A VALUABLE AND necessary effort to repeal a provision of Maryland law permitting the killing of children went down in defeat last week. The Maryland state Senate voted 26 to 21 against a measure that would have prohibited the execution of minors convicted of first-degree murder. No one of any age has been executed in Maryland since 1961, but the death penalty was reinstituted in 1978 and the first execution under the new statute could occur soon.
Even the majority of Americans who support capital punishment should be concerned by the possibility that it can be imposed on teen-agers. Dozens are on death rows now. Of the 39 states that allow the death penalty, however, 10 will not impose it on persons under 18. Some of the impetus for these exemptions stems from the efforts of the American Bar Association, which has taken no position on the general question of capital punishment but has strongly opposed its imposition on those whose crimes were committed before they were 18. Support has also come from religious groups and others -- such as the author of the Maryland bill, Sen. Decatur Trotter -- who opposes the penalty under all circumstances.

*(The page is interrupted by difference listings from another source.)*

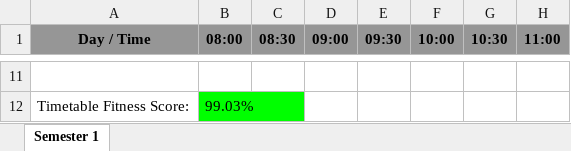
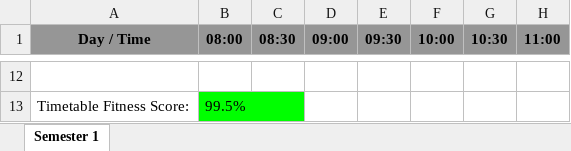
Before and after one commit to wzhaoxuan/CourseTimetableScheduler, an Excel workbook: system_storage/history/programme/BCS-January-2024 S1.xlsx, sheet Semester 1, drawn as a sheet; only a part is shown, gaps mark what is left out; values as stored, in another font and other column widths than the file's, no borders; addresses are those after the commit; the diff covers the shown part only; the diff names each change by its address in the sheet, - before the commit and + after, or states it on an @@ line.

```diff
--- a/system_storage/history/programme/BCS-January-2024 S1.xlsx (sheet Semester 1)
+++ b/system_storage/history/programme/BCS-January-2024 S1.xlsx (sheet Semester 1)
-B13 (08:00): 99.03%
+B13 (08:00): 99.5%
```
Also changed, not shown: 7 added rows, 6 removed rows, 9 edited cells, cell formats and merged cells elsewhere in this sheet, system_storage/history/programme/BCS-September-2024 S1.xlsx, 19 other files.
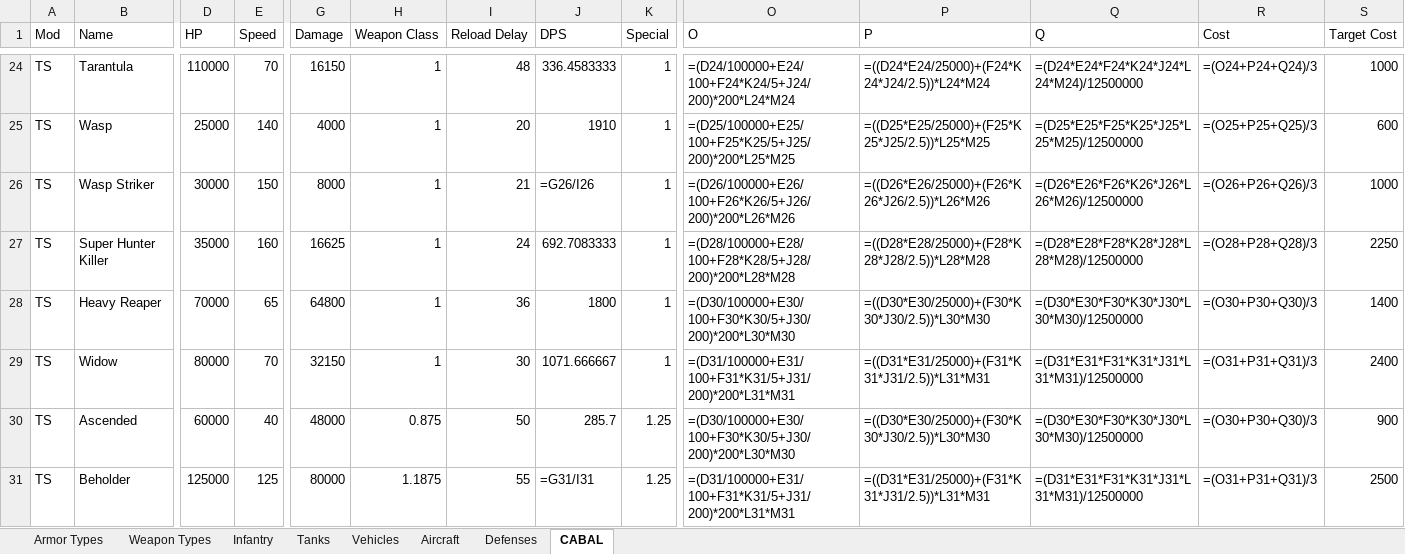
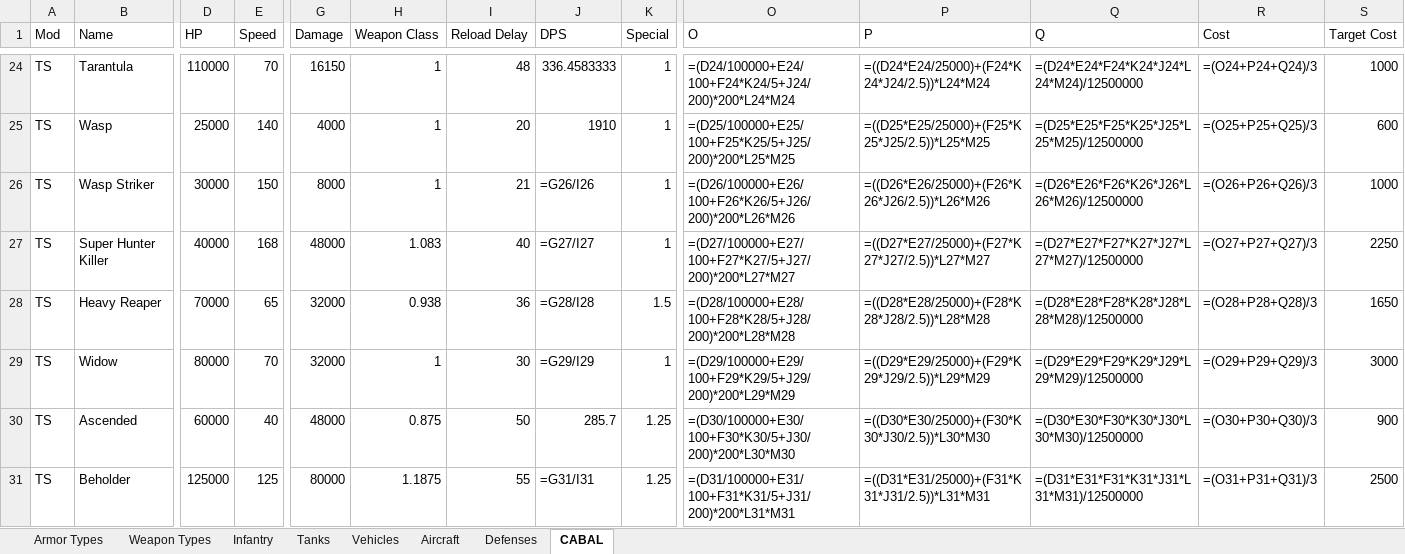
Before and after one commit to cameo-mod/Cameo-mod, an Excel workbook: docs/design/cameo_armor_system.xlsx, sheet CABAL, drawn as a sheet; only a part is shown, gaps mark what is left out; values as stored, in another font and other column widths than the file's, no borders; formulas without a stored value are shown as written; the diff covers the shown part only; the diff names each change by its address in the sheet, - before the commit and + after, or states it on an @@ line.

Commit message:
Fix formula-broken workbook rows 27-29; sync costs and HP
- Row 27 (Hunter Killer Elite): fix O/P/Q formulas to reference row 27,
  fix HP 42500->40000 (nice 2500-step), update self-heal step 17->16
- Row 28 (Heavy Reaper): fix formulas to reference row 28, sync cost
  1400->1650 to match YAML
- Row 29 (Widow): fix formulas to reference row 29, sync cost 2400->3000
  to match YAML, fix M 0.75->1.0

All 30 CABAL units now [OK] with 0 ABSURD, 0 HIGH, 0 formula-broken.

Boot verified: no new exceptions.

```diff
--- a/docs/design/cameo_armor_system.xlsx (sheet CABAL)
+++ b/docs/design/cameo_armor_system.xlsx (sheet CABAL)
-D27 (HP): 35000
+D27 (HP): 40000
-E27 (Speed): 160
+E27 (Speed): 168
-G27 (Damage): 16625
+G27 (Damage): 48000
-H27 (Weapon Class): 1
+H27 (Weapon Class): 1.083
-I27 (Reload Delay): 24
+I27 (Reload Delay): 40
-J27 (DPS): 692.7083333
+J27 (DPS): =G27/I27
-O27 (O): =(D28/100000+E28/100+F28*K28/5+J28/200)*200*L28*M28
+O27 (O): =(D27/100000+E27/100+F27*K27/5+J27/200)*200*L27*M27
-P27 (P): =((D28*E28/25000)+(F28*K28*J28/2.5))*L28*M28
+P27 (P): =((D27*E27/25000)+(F27*K27*J27/2.5))*L27*M27
-Q27 (Q): =(D28*E28*F28*K28*J28*L28*M28)/12500000
+Q27 (Q): =(D27*E27*F27*K27*J27*L27*M27)/12500000
-R27 (Cost): =(O28+P28+Q28)/3
+R27 (Cost): =(O27+P27+Q27)/3
-G28 (Damage): 64800
+G28 (Damage): 32000
-H28 (Weapon Class): 1
+H28 (Weapon Class): 0.938
-J28 (DPS): 1800
+J28 (DPS): =G28/I28
-K28 (Special): 1
+K28 (Special): 1.5
-O28 (O): =(D30/100000+E30/100+F30*K30/5+J30/200)*200*L30*M30
+O28 (O): =(D28/100000+E28/100+F28*K28/5+J28/200)*200*L28*M28
-P28 (P): =((D30*E30/25000)+(F30*K30*J30/2.5))*L30*M30
+P28 (P): =((D28*E28/25000)+(F28*K28*J28/2.5))*L28*M28
-Q28 (Q): =(D30*E30*F30*K30*J30*L30*M30)/12500000
+Q28 (Q): =(D28*E28*F28*K28*J28*L28*M28)/12500000
-R28 (Cost): =(O30+P30+Q30)/3
+R28 (Cost): =(O28+P28+Q28)/3
-S28 (Target Cost): 1400
+S28 (Target Cost): 1650
-G29 (Damage): 32150
+G29 (Damage): 32000
-J29 (DPS): 1071.666667
+J29 (DPS): =G29/I29
-O29 (O): =(D31/100000+E31/100+F31*K31/5+J31/200)*200*L31*M31
+O29 (O): =(D29/100000+E29/100+F29*K29/5+J29/200)*200*L29*M29
-P29 (P): =((D31*E31/25000)+(F31*K31*J31/2.5))*L31*M31
+P29 (P): =((D29*E29/25000)+(F29*K29*J29/2.5))*L29*M29
-Q29 (Q): =(D31*E31*F31*K31*J31*L31*M31)/12500000
+Q29 (Q): =(D29*E29*F29*K29*J29*L29*M29)/12500000
-R29 (Cost): =(O31+P31+Q31)/3
+R29 (Cost): =(O29+P29+Q29)/3
-S29 (Target Cost): 2400
+S29 (Target Cost): 3000
```
Also changed, not shown: 1 edited cell elsewhere in this sheet, 1 other file.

It is disheartening that Maryland has chosen not to join the company of enlightened states that ban the execution of minors. One of the reasons advanced for opposing Sen. Trotter's bill is especially inexplicable -- even bizarre. Carving out an exemption, says Sen. Frederick Malkus of Cambridge, would be "an incentive to people who commit murder. (They) will say, 'If I'm going to do it, I've got to do it soon because I might be over-age.'
We've heard no evidence that in the 10 states where executions under 18 are prohibited there is a rush to murder before the fatal birthday. Concern about draft registration, maybe. Pride n being able to buy a beer or vote, perhaps. But anxiety about completing all your planned murders before the possible penalty increases? Sen. Malkus has got to be kidding.
Sen. Trotter intends to reintroduce his bill in the next session of the legislature. He is right to work against the death penalty for young people. But he needs to reconsider the provision of his bill that would require a mandatory life term without possibility of parole for a teen-ager who, under the existing law, would otherwise receive the death penalty. Mandatory life, with no parole, for a teen- ager? It is an alternative to the death sentence, but a very harsh and narrow alternative. The Maryland Senate needs to continue its review.